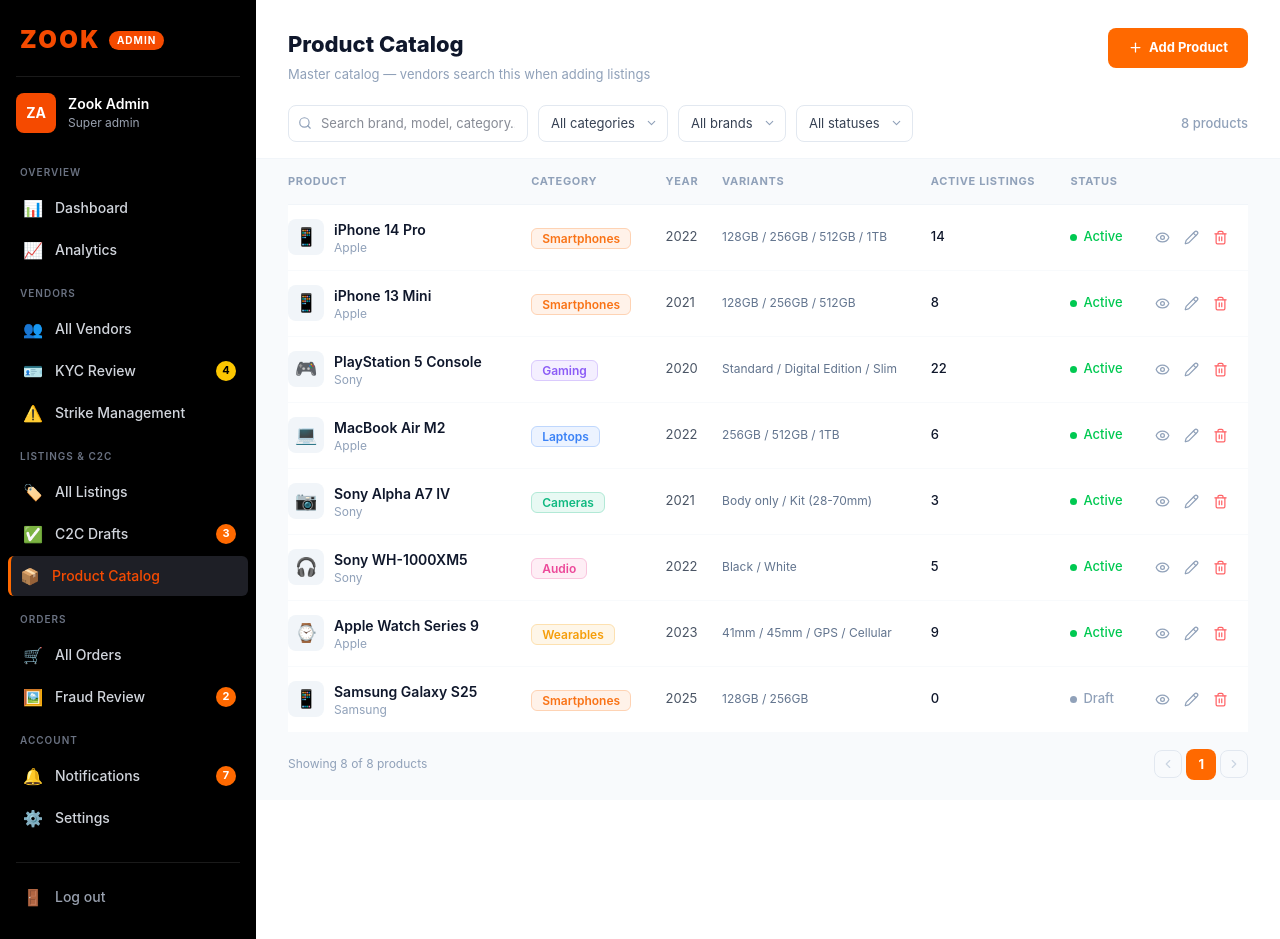
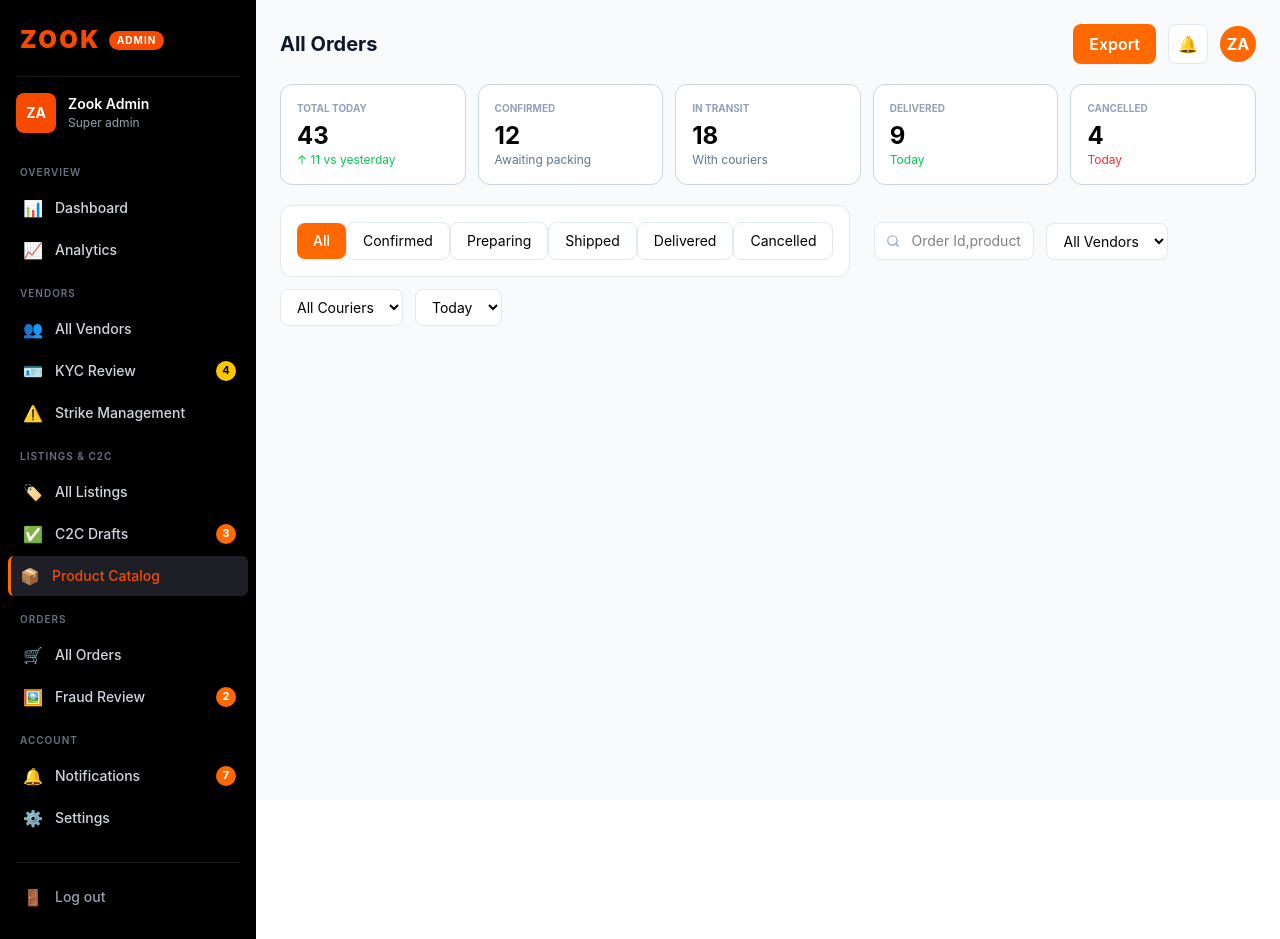
Before and after one commit to RahulSomaraj/zook_admin, a React (Vite) app: page / in a window 1280 px wide. Built offline with nearby package versions, Linux system fonts and the light colour scheme.

Commit message:
Created All Orders page UI

```diff
--- a/src/App.jsx
+++ b/src/App.jsx
@@ -1,10 +1,10 @@
 import MainLayout from "./layout/MainLayout";
-import ProductCatalog from "./pages/ProductCatalog";
+import AllOrders from "./pages/AllOrders";
 
 export default function App() {
   return (
     <MainLayout>
-      <ProductCatalog />
+      <AllOrders />
     </MainLayout>
   );
 }
--- /dev/null
+++ b/src/pages/AllOrders.jsx
@@ -0,0 +1,145 @@
+import { Download, Bell, Search } from "lucide-react";
+
+export default function AllOrders() {
+  return (
+<div className="bg-slate-50 min-h-screen p-6 font-sans">      {/* Header */}
+      <div className="flex justify-between items-center mb-5">
+        <div>
+          <h1 className="text-xl font-bold text-slate-900">
+            All Orders
+          </h1>
+        </div>
+
+        <div className="flex items-center gap-3">
+          {/* Export Button */}
+          <button className="bg-orange-500 hover:bg-orange-600 text-white font-semibold px-4 py-2 rounded-lg">
+            Export
+          </button>
+
+          {/* Bell Icon */}
+          <button className="w-10 h-10 bg-white rounded-lg border border-slate-200 flex items-center justify-center">
+            🔔
+          </button>
+
+          {/* Profile */}
+            <div className="w-9 h-9 rounded-full bg-orange-500 text-white flex items-center justify-center font-bold">
+              ZA
+            </div>
+        </div>
+      </div>
+
+      {/* Summary Cards */}
+      <div>
+      <div className="grid grid-cols-5 gap-3 mb-5">
+        <div className="bg-white rounded-xl p-4 border border-slate-300">
+          <p className="text-[10px] text-slate-400 font-bold">
+            TOTAL TODAY
+          </p>
+          <h2 className="text-2xl font-bold mt-1">43</h2>
+          <p className="text-green-500 text-xs">
+            ↑ 11 vs yesterday
+          </p>
+        </div>
+
+        <div className="bg-white rounded-xl p-4 border border-slate-300">
+          <p className="text-[10px] text-slate-400 font-bold">
+            CONFIRMED
+          </p>
+          <h2 className="text-2xl font-bold mt-1">12</h2>
+          <p className="text-xs text-slate-500">
+            Awaiting packing
+          </p>
+        </div>
+
+        <div className="bg-white rounded-xl p-4 border border-slate-300">
+          <p className="text-[10px] text-slate-400 font-bold">
+            IN TRANSIT
+          </p>
+          <h2 className="text-2xl font-bold mt-1">18</h2>
+          <p className="text-xs text-slate-500">
+            With couriers
+          </p>
+        </div>
+
+        <div className="bg-white rounded-xl p-4 border border-slate-300">
+          <p className="text-[10px] text-slate-400 font-bold">
+            DELIVERED
+          </p>
+          <h2 className="text-2xl font-bold mt-1">9</h2>
+          <p className="text-green-500 text-xs">
+            Today
+          </p>
+        </div>
+
+        <div className="bg-white rounded-xl p-4 border border-slate-300">
+          <p className="text-[10px] text-slate-400 font-bold">
+            CANCELLED
+          </p>
+          <h2 className="text-2xl font-bold mt-1">4</h2>
+          <p className="text-red-500 text-xs">
+            Today
+          </p>
+        </div>
+      </div>
+
+      {/* Status + Filters Row */}
+      <div className="flex items-center gap-3 flex-wrap mb-5">
+        <div className="bg-white rounded-xl p-4 border border-slate-200">
+        <button className="bg-orange-500 text-white px-4 py-2 rounded-lg text-sm font-medium">
+          All
+        </button>
+
+        <button className="bg-white border border-slate-200 px-4 py-2 rounded-lg text-sm">
+          Confirmed
+        </button>
+
+        <button className="bg-white border border-slate-200 px-4 py-2 rounded-lg text-sm">
+          Preparing
+        </button>
+
+        <button className="bg-white border border-slate-200 px-4 py-2 rounded-lg text-sm">
+          Shipped
+        </button>
+
+        <button className="bg-white border border-slate-200 px-4 py-2 rounded-lg text-sm">
+          Delivered
+        </button>
+
+        <button className="bg-white border border-slate-200 px-4 py-2 rounded-lg text-sm">
+          Cancelled
+        </button>
+        </div>
+
+        {/* Search */}
+        <div className="relative ml-3">
+          <Search
+            size={14}
+            className="absolute left-3 top-1/2 -translate-y-1/2 text-slate-400"
+          />
+
+          <input
+            type="text"
+            placeholder="Order Id,product,vendor..."
+            className="pl-9 pr-3 py-2 border border-slate-200 rounded-lg bg-white text-sm w-40 outline-none"
+          />
+        </div>
+
+        {/* Vendor */}
+        <select className="border border-slate-200 rounded-lg px-3 py-2 bg-white text-sm">
+          <option>All Vendors</option>
+        </select>
+
+        {/* Courier */}
+        <select className="border border-slate-200 rounded-lg px-3 py-2 bg-white text-sm">
+          <option>All Couriers</option>
+        </select>
+
+        {/* Date */}
+        <select className="border border-slate-200 rounded-lg px-3 py-2 bg-white text-sm">
+          <option>Today</option>
+        </select>
+      </div>
+    </div>
+    </div>
+  );
+}
```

──────

Nothing but a number, please, for how many lines of the data hold "pages".

EXERCISE OUTPUT: 3